WORK TASK: Could you give back the records exactly, taking out the pictures?

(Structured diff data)
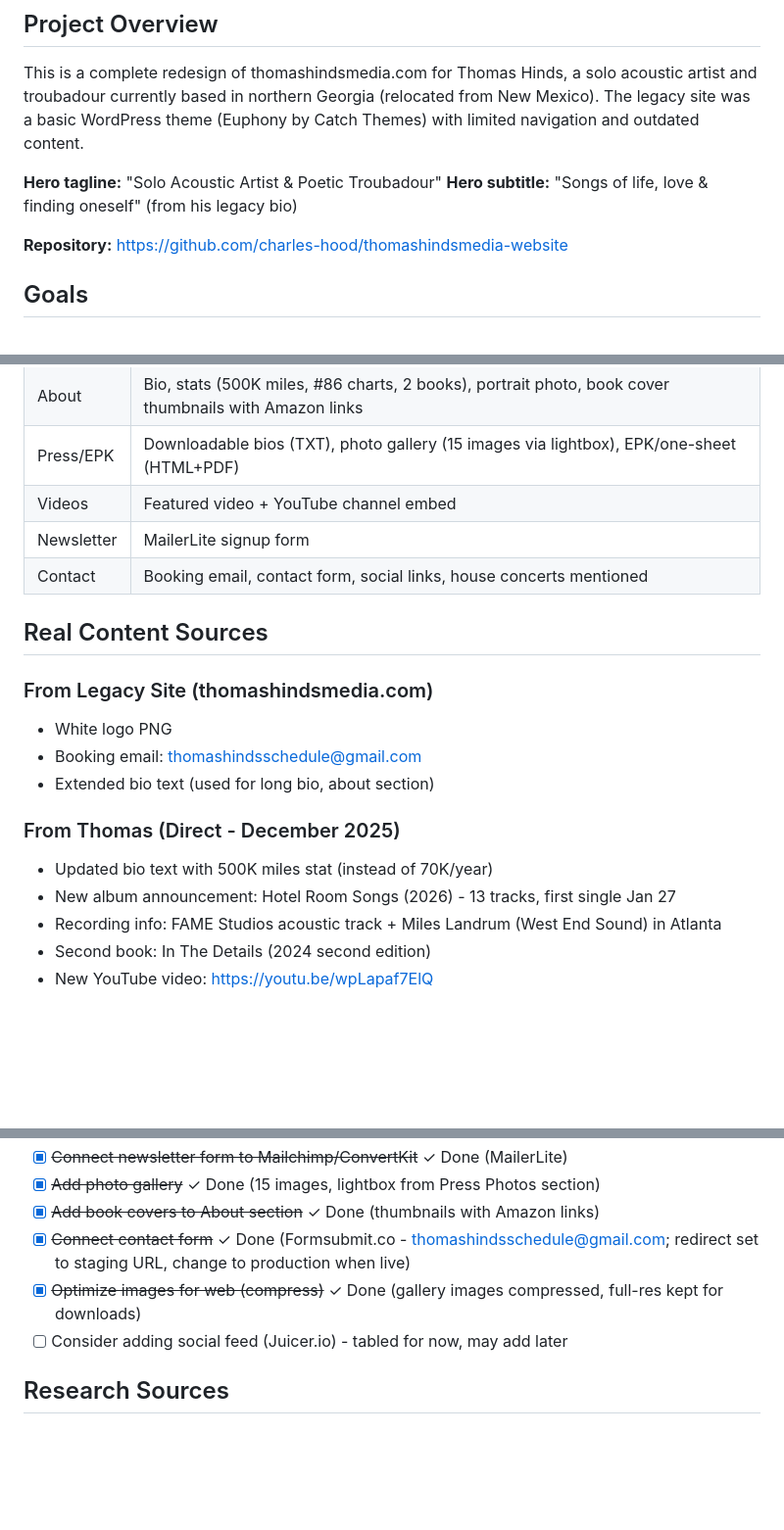
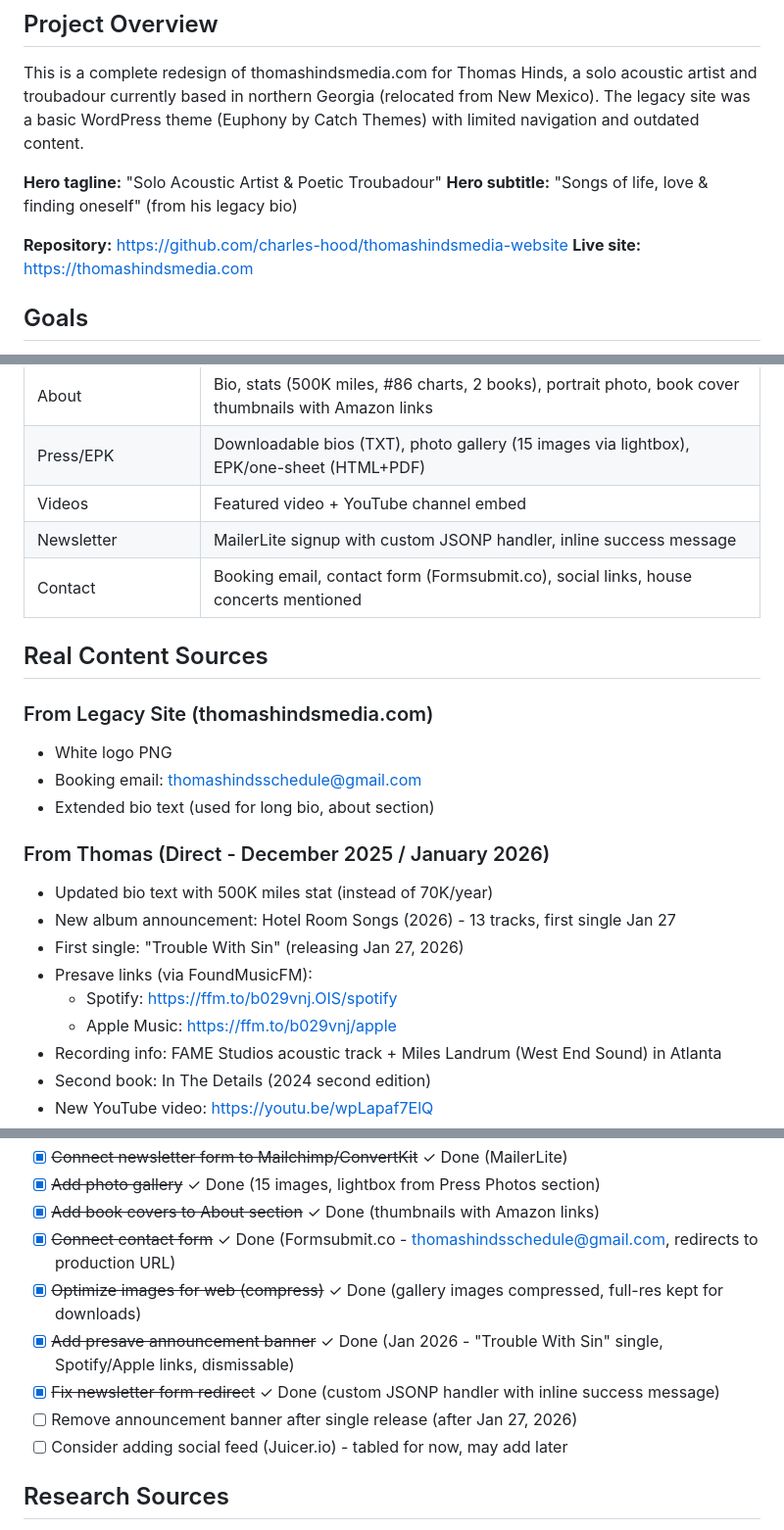
Before and after one commit to charles-hood/thomashindsmedia-website, a Markdown page: CLAUDE.md, 3 parts joined by grey strips. Shown at 98% size. Rendered like a GitHub page; blank space fills up the shorter version.

Commit message:
Update docs: site live, presave banner, newsletter fix
- Add live site URL (thomashindsmedia.com)
- Document announcement banner for "Trouble With Sin" presave
- Document newsletter form fix (custom JSONP, inline success)
- Add presave links to content sources
- Add reminder to remove banner after Jan 27 release

Co-Authored-By: Claude Opus 4.5 <noreply@anthropic.com>

```diff
--- a/CLAUDE.md
+++ b/CLAUDE.md
@@ -8,6 +8,7 @@ This is a complete redesign of thomashindsmedia.com for Thomas Hinds, a solo aco
 **Hero subtitle:** "Songs of life, love & finding oneself" (from his legacy bio)
 
 **Repository:** https://github.com/charles-hood/thomashindsmedia-website
+**Live site:** https://thomashindsmedia.com
 
 ## Goals
 
@@ -121,8 +123,8 @@ Evolved from initial dark/warm to a more refined editorial aesthetic evoking wor
 | About | Bio, stats (500K miles, #86 charts, 2 books), portrait photo, book cover thumbnails with Amazon links |
 | Press/EPK | Downloadable bios (TXT), photo gallery (15 images via lightbox), EPK/one-sheet (HTML+PDF) |
 | Videos | Featured video + YouTube channel embed |
-| Newsletter | MailerLite signup form |
-| Contact | Booking email, contact form, social links, house concerts mentioned |
+| Newsletter | MailerLite signup with custom JSONP handler, inline success message |
+| Contact | Booking email, contact form (Formsubmit.co), social links, house concerts mentioned |
 
 ## Real Content Sources
 
@@ -131,9 +133,13 @@ Evolved from initial dark/warm to a more refined editorial aesthetic evoking wor
 - Booking email: thomashindsschedule@gmail.com
 - Extended bio text (used for long bio, about section)
 
-### From Thomas (Direct - December 2025)
+### From Thomas (Direct - December 2025 / January 2026)
 - Updated bio text with 500K miles stat (instead of 70K/year)
 - New album announcement: Hotel Room Songs (2026) - 13 tracks, first single Jan 27
+- First single: "Trouble With Sin" (releasing Jan 27, 2026)
+- Presave links (via FoundMusicFM):
+  - Spotify: https://ffm.to/b029vnj.OIS/spotify
+  - Apple Music: https://ffm.to/b029vnj/apple
 - Recording info: FAME Studios acoustic track + Miles Landrum (West End Sound) in Atlanta
 - Second book: In The Details (2024 second edition)
 - New YouTube video: https://youtu.be/wpLapaf7ElQ
@@ -268,8 +274,11 @@ EOF
 - [x] ~~Connect newsletter form to Mailchimp/ConvertKit~~ ✓ Done (MailerLite)
 - [x] ~~Add photo gallery~~ ✓ Done (15 images, lightbox from Press Photos section)
 - [x] ~~Add book covers to About section~~ ✓ Done (thumbnails with Amazon links)
-- [x] ~~Connect contact form~~ ✓ Done (Formsubmit.co - thomashindsschedule@gmail.com; redirect set to staging URL, change to production when live)
+- [x] ~~Connect contact form~~ ✓ Done (Formsubmit.co - thomashindsschedule@gmail.com, redirects to production URL)
 - [x] ~~Optimize images for web (compress)~~ ✓ Done (gallery images compressed, full-res kept for downloads)
+- [x] ~~Add presave announcement banner~~ ✓ Done (Jan 2026 - "Trouble With Sin" single, Spotify/Apple links, dismissable)
+- [x] ~~Fix newsletter form redirect~~ ✓ Done (custom JSONP handler with inline success message)
+- [ ] Remove announcement banner after single release (after Jan 27, 2026)
 - [ ] Consider adding social feed (Juicer.io) - tabled for now, may add later
 
 ## Research Sources
```
Also changed, not shown: other parts of CLAUDE.md (+2 -1 lines).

PROBLEM SOLUTION:
Before and after one commit to charles-hood/thomashindsmedia-website, a Markdown page: CLAUDE.md, 3 parts joined by grey strips. Shown at 98% size. Rendered like a GitHub page; blank space fills up the shorter version.

Commit message:
Update docs: site live, presave banner, newsletter fix
- Add live site URL (thomashindsmedia.com)
- Document announcement banner for "Trouble With Sin" presave
- Document newsletter form fix (custom JSONP, inline success)
- Add presave links to content sources
- Add reminder to remove banner after Jan 27 release

Co-Authored-By: Claude Opus 4.5 <noreply@anthropic.com>

```diff
--- a/CLAUDE.md
+++ b/CLAUDE.md
@@ -8,6 +8,7 @@ This is a complete redesign of thomashindsmedia.com for Thomas Hinds, a solo aco
 **Hero subtitle:** "Songs of life, love & finding oneself" (from his legacy bio)
 
 **Repository:** https://github.com/charles-hood/thomashindsmedia-website
+**Live site:** https://thomashindsmedia.com
 
 ## Goals
 
@@ -121,8 +123,8 @@ Evolved from initial dark/warm to a more refined editorial aesthetic evoking wor
 | About | Bio, stats (500K miles, #86 charts, 2 books), portrait photo, book cover thumbnails with Amazon links |
 | Press/EPK | Downloadable bios (TXT), photo gallery (15 images via lightbox), EPK/one-sheet (HTML+PDF) |
 | Videos | Featured video + YouTube channel embed |
-| Newsletter | MailerLite signup form |
-| Contact | Booking email, contact form, social links, house concerts mentioned |
+| Newsletter | MailerLite signup with custom JSONP handler, inline success message |
+| Contact | Booking email, contact form (Formsubmit.co), social links, house concerts mentioned |
 
 ## Real Content Sources
 
@@ -131,9 +133,13 @@ Evolved from initial dark/warm to a more refined editorial aesthetic evoking wor
 - Booking email: thomashindsschedule@gmail.com
 - Extended bio text (used for long bio, about section)
 
-### From Thomas (Direct - December 2025)
+### From Thomas (Direct - December 2025 / January 2026)
 - Updated bio text with 500K miles stat (instead of 70K/year)
 - New album announcement: Hotel Room Songs (2026) - 13 tracks, first single Jan 27
+- First single: "Trouble With Sin" (releasing Jan 27, 2026)
+- Presave links (via FoundMusicFM):
+  - Spotify: https://ffm.to/b029vnj.OIS/spotify
+  - Apple Music: https://ffm.to/b029vnj/apple
 - Recording info: FAME Studios acoustic track + Miles Landrum (West End Sound) in Atlanta
 - Second book: In The Details (2024 second edition)
 - New YouTube video: https://youtu.be/wpLapaf7ElQ
@@ -268,8 +274,11 @@ EOF
 - [x] ~~Connect newsletter form to Mailchimp/ConvertKit~~ ✓ Done (MailerLite)
 - [x] ~~Add photo gallery~~ ✓ Done (15 images, lightbox from Press Photos section)
 - [x] ~~Add book covers to About section~~ ✓ Done (thumbnails with Amazon links)
-- [x] ~~Connect contact form~~ ✓ Done (Formsubmit.co - thomashindsschedule@gmail.com; redirect set to staging URL, change to production when live)
+- [x] ~~Connect contact form~~ ✓ Done (Formsubmit.co - thomashindsschedule@gmail.com, redirects to production URL)
 - [x] ~~Optimize images for web (compress)~~ ✓ Done (gallery images compressed, full-res kept for downloads)
+- [x] ~~Add presave announcement banner~~ ✓ Done (Jan 2026 - "Trouble With Sin" single, Spotify/Apple links, dismissable)
+- [x] ~~Fix newsletter form redirect~~ ✓ Done (custom JSONP handler with inline success message)
+- [ ] Remove announcement banner after single release (after Jan 27, 2026)
 - [ ] Consider adding social feed (Juicer.io) - tabled for now, may add later
 
 ## Research Sources
```
Also changed, not shown: other parts of CLAUDE.md (+2 -1 lines).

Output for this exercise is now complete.